The most formal and probably also most correct (in TOK sense) way to define knowledge is something like “something to regard as true beyond doubt”, or in other words something which is true. Personally, I believe that since the definition of knowledge says that what you know has to be true, it is incorrect to say that you know something. Who are we to claim what’s true and what’s not, when even the greatest of scientist and thinkers have claimed to know something which some hundred years later has been proved false? To simplify it, as Manuel in Fawlty Towers would have said; “I know nothing”.Order now
This discussion, I believe, is not specifically about art or science, but it is a discussion about knowledge in itself. In order to gain complete knowledge of the world, “knowing” must be possible. Thus I believe that the first question to be raised is, can we know anything? My answer to that would be probably not. There are two main requirements for knowledge, the first is that something which is universally true must exist, and the second requirement is that you find this universal truth. Those ‘requirements of knowledge’ leads us on to a very important sub-question, does truth exist, and if so, is it possible to identify it?
It might very well be that there is something ‘out there’ that is absolutely universally true beyond doubt, I have no reason to proclaim otherwise, but the real problem would be knowing if what you claim to know is universally true or not, and it is that, I believe, is impossible. In other words, although I don’t deny the existence of absolute truth(s) , I do claim that it is not possible for us to with 100% certainty identify these possible truths, and hence my answer to the question is: no, we cannot know anything.
It follows that if it is not possible to know anything, then knowing is impossible, and thus nothing, including art and science, can give us a complete knowledge of the world. This conclusion, in a nutshell, answers the question1, but I need about 400 words extra to fulfill the requirements of this essay-work. These words will be used to discuss the reliability of my conclusion, and the boundaries limiting me when writing. It is important to remember that I am in chains when writing this essay, there are boundaries which I cannot see nor break, and thus I consider my own conclusion not to be trustworthy.

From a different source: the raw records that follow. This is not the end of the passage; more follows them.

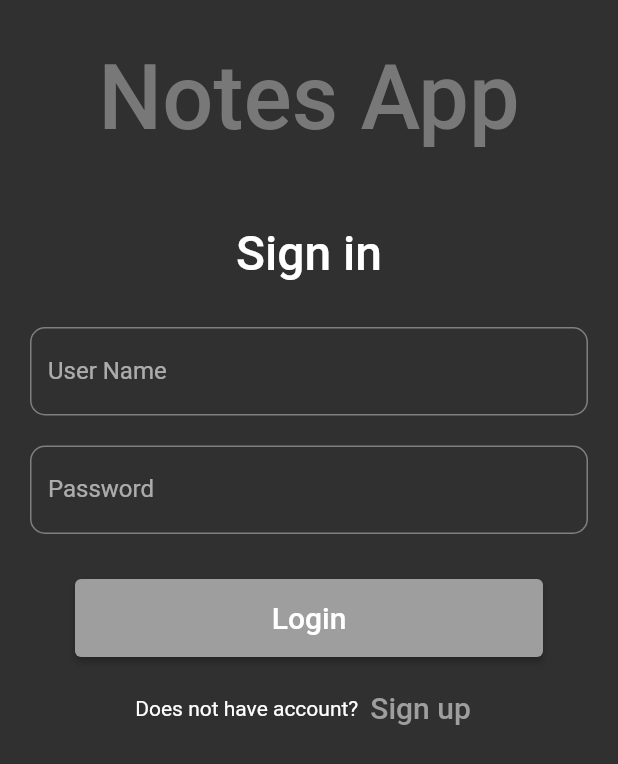
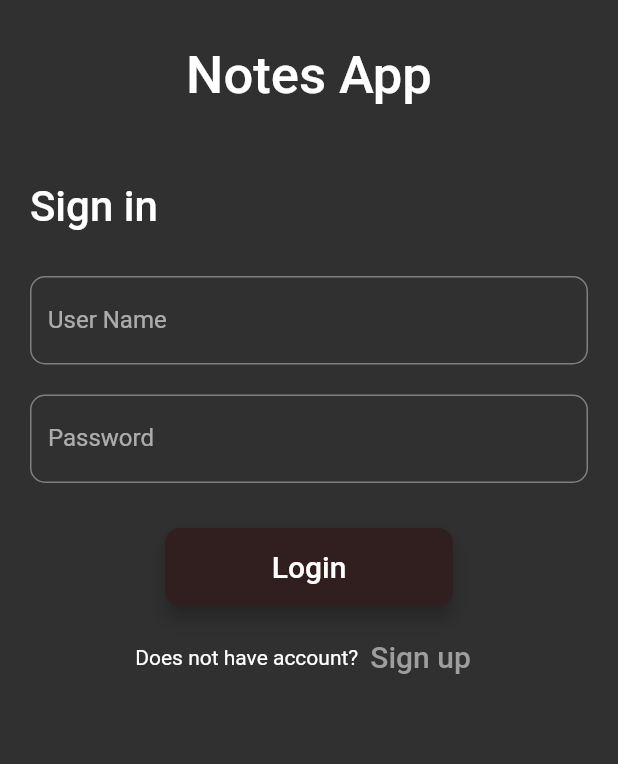
Before and after one commit to A-Kashif108/note_app, a Flutter app: the screen it shows after launch, on a phone screen of 412 x 824 dp. Shown: the top 764 px of the screen. Run offline on Flutter 3.47's test engine with Material 2 defaults, Android fonts, the phone set to English and light mode, and no system bars; our stand-ins replace flutter_bloc, get_it, shared_preferences.

Commit message:
final commit

```diff
--- a/lib/screens/login_page.dart
+++ b/lib/screens/login_page.dart
@@ -30,17 +30,17 @@ class _LoginViewPageState extends State<LoginViewPage> {
                   child: const Text(
                     'Notes App',
                     style: TextStyle(
-                        color: Color.fromARGB(255, 120, 120, 120),
+                        color: Colors.white,
                         fontWeight: FontWeight.w500,
-                        fontSize: 60),
+                        fontSize: 35),
                   )),
               Container(
-                  alignment: Alignment.center,
+                  alignment: Alignment.centerLeft,
                   padding: const EdgeInsets.all(10),
                   child: const Text(
                     'Sign in',
                     style: TextStyle(
-                        fontSize: 32,
+                        fontSize: 28,
                         fontWeight: FontWeight.w500,
                         color: Colors.white),
                   )),
@@ -79,12 +79,11 @@ class _LoginViewPageState extends State<LoginViewPage> {
               ),
               Container(
                   height: 72,
-                  padding: const EdgeInsets.fromLTRB(40, 10, 40, 10),
-                  child: ElevatedButton(
-                      style: ButtonStyle(
-                        backgroundColor:
-                            MaterialStateProperty.all<Color>(Colors.grey),
-                      ),
+                  padding: const EdgeInsets.fromLTRB(100, 10, 100, 10),
+                  child: MaterialButton(
+                    elevation: 5,
+                     shape: RoundedRectangleBorder(borderRadius: BorderRadius.circular(10)),
+                    color: Color.fromARGB(255, 49, 31, 31),
                       child: const Text(
                         'Login',
                         style: TextStyle(
@@ -100,7 +99,6 @@ class _LoginViewPageState extends State<LoginViewPage> {
                                   content: Text("Please fill all the fields")));
                           return;
                         }
-
                         await _authService
                             .signIn(
                                 nameController.text, passwordController.text)
--- a/lib/screens/note_page.dart
+++ b/lib/screens/note_page.dart
@@ -49,7 +49,9 @@ class NoteViewPage extends StatelessWidget {
                   ),
                   Row(
                     children: [
-                      Padding(
+                      note==null?
+                      Container():
+                       Padding(
                         padding: const EdgeInsets.all(8.0),
                         child: Container(
                     alignment: Alignment.center,
--- a/lib/services/auth_service.dart
+++ b/lib/services/auth_service.dart
@@ -1,6 +1,6 @@
 import 'dart:convert';
-
 import 'package:http/http.dart' as http;
+import 'package:note_app/services/local_storage_service.dart';
 
 class AuthService {
   Future<int> signIn(String username, String password) async {
```
Also changed, not shown: lib/screens/home_page.dart (+7 -2 lines), pubspec.yaml (line endings or trailing spaces), 26 other files.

First of all, everything I believe I know is based on my inputs from this world, and the amount of information reaching me through my senses compared to the amount of information available is fairly small. It is quite natural to say that a conclusion meant to include everything, based on nearly nothing, is bound to have a large percentage error. Ergo, the reliability of my conclusion is torn to pieces by the fact that I’m basing it on so little, when it is supposed to apply for so much.
The second boundary is the capacity of my mind. The limits of my cognitivity makes it fairly “wrong” to make conclusions about something as “big” as knowledge and absolute truth. I believe that what I perceive is information, and the conclusions I make based on what I perceive is nothing but new information, and, as said by Albert Einstein, “Information is not knowledge”. With this said, I can change my conclusion from “nothing can give a complete knowledge of the world”, to a very simple: I don’t know.